But in that time she has found non-steroidal anti-inflammatory drugs haven't been effective in reducing her pain.
"Just anything sets it off. A wrong move, a bit of cold wind. Nothing works. I always feel sick and it's just not worth it because then you're dealing with two different symptoms."
Researchers at The George Institute for Global Health in Sydney have reviewed the results of 35 clinical trials in which 6,000 patients were given non-steroidal anti-inflammatory drugs, or NSAIDs.
Their findings have been published in the international journal, the Annals of the Rheumatic Diseases.
Lead author, Associate Professor Manuela Ferreira says the study found the treatment provides limited short-term relief, and that just one in six patients who received NSAIDs in pill form saw any significant pain reduction.
She says users were also found to experience more negative side effects.
"I think we all expect a quick fix for back pain. You have pain in the back, you take medication and the expectation is really high. But they do not offer that much of a benefit. And there are side effects. Even if you take anti-inflammatories for one week, you'll be 2.5 times at a higher risk of developing gastro-intestinal problems, like ulcers etc."

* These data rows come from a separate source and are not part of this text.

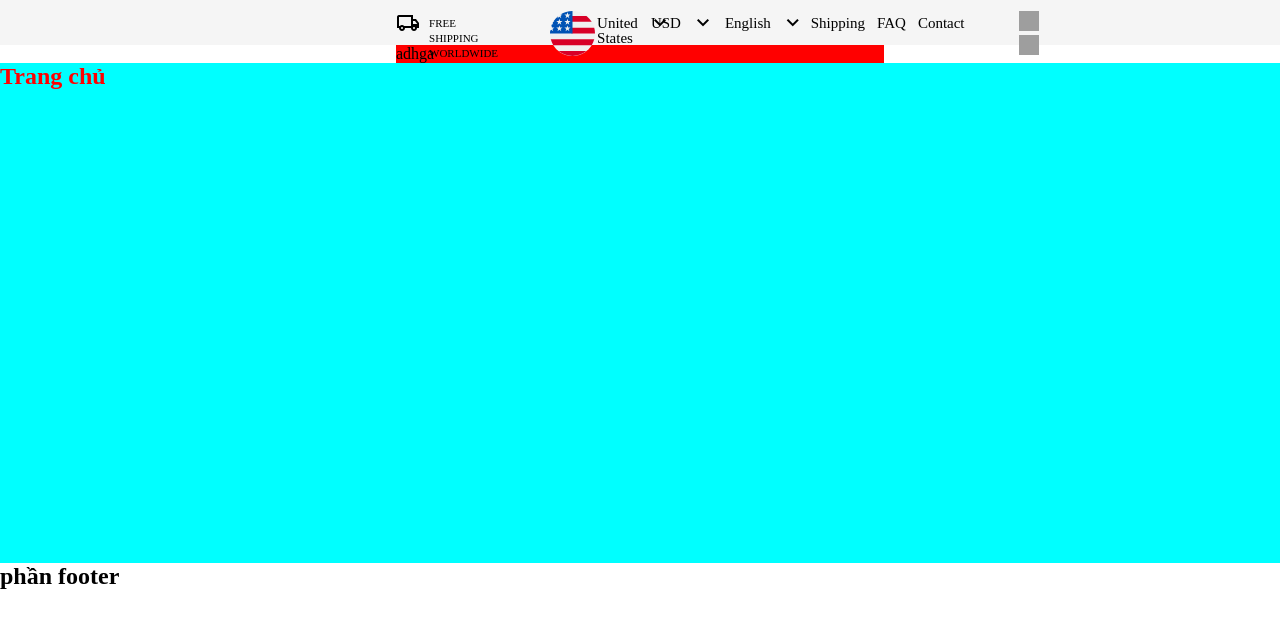
Repository: tatvanhco/shopper
Page: /
The author's editor kept a copy of each file at every save. The page is drawn from the files as they stood at one save, then again after a run of saves.
The browser window is 1280 px wide. The pictures show the whole page.
Pictures or frames that could not be fetched are drawn as grey boxes. The project was rebuilt for these pictures with package versions that can differ from the ones it lists, and the page was loaded fresh each time.

Above is the page before, as saved 2022-09-24 13:36:41.

After the next 4 saves:
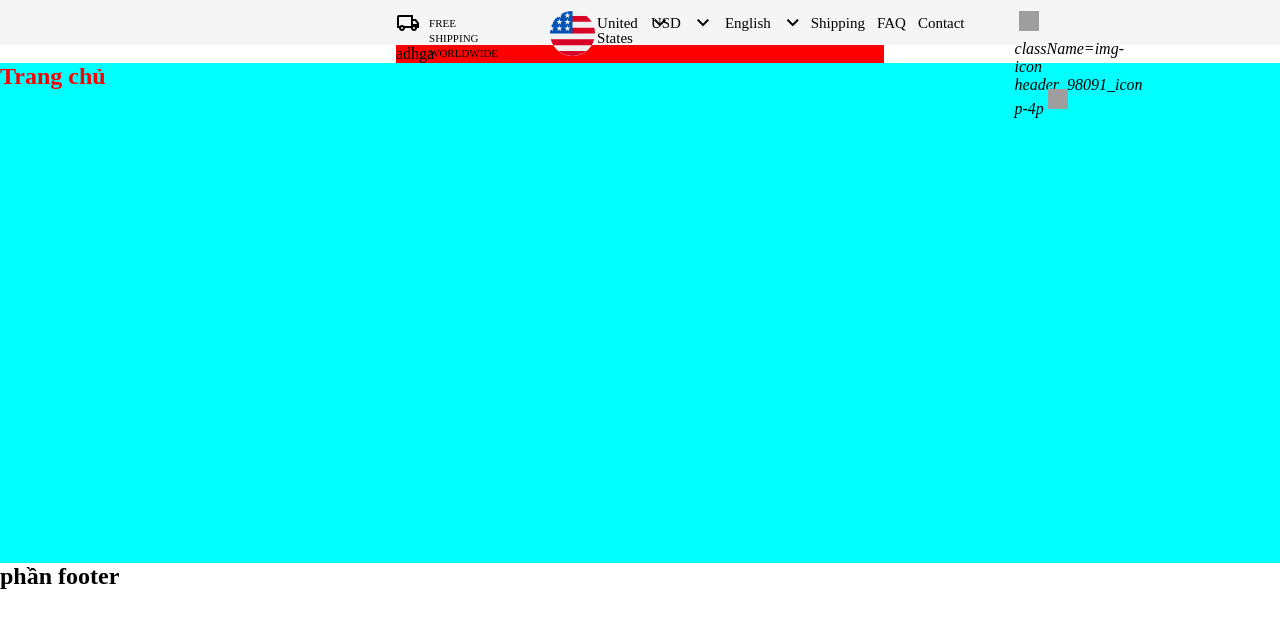
The 4 saves are shown as one change because 2 did not build or start and some came seconds apart.
The last was saved 29 s later.
--- a/src/components/header/header.tsx
+++ b/src/components/header/header.tsx
@@ -87,11 +87,10 @@ function header() {
                                             src="https://cdn-icons-png.flaticon.com/512/1384/1384005.png"
                                             alt="Facebook"
                                         />
-                                        <i
+                                        <i>
                                             className={clsx('img-icon', styles.icon, 'p-4p')}
-                                            src="https://cdn-icons-png.flaticon.com/512/3661/3661391.png"
-                                            alt="Instagram"
-                                        />
+
+                                        </i>
                                         <img
                                             className={clsx('img-icon', styles.icon, 'p-4p')}
                                             src="https://cdn-icons-png.flaticon.com/512/1384/1384028.png"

The Institute says around 80 per cent of Australians experience lower back pain at some point in their lives.
It estimates it costs Australia around $8 billion a year, not just on drugs, but sick leave from work and other treatments.
Lesley Brydon is the chief executive of Pain Australia, a not-for-profit body that lobbies to improve pain treatment and management.
"Forty per cent of people who are forced to retire do so because of back pain. It's not just the cost of the medication; it's the flow on effect of people not working, the personal cost, the family cost. People with pain are very difficult to live with, too. Active self-management strategies are going to be more helpful to them than passive strategies like medication or surgery or massage. All these things have their place, of course, but you need to own your pain, you need to understand your own body."
Malcolm Smith is a Professor of rheumatology at Flinders University in South Australia.
He says the study's findings are useful, but each patient's case must be treated differently.
"Basically it's individualised medicine - matching a treatment option to the patient in front of you. A systematic review tells you an average for a group of patients, but that doesn't help you with an individual patient."
Most clinical guidelines recommend taking paracetamol before moving on to anti-inflammatory medication, such as aspirin and ibuprofen.
But a previous study by the George Institute also found paracetamol to be ineffective for back pain.
The Institute argues drugs should only play a minor role in treatment and is calling for more federal government attention on the issue.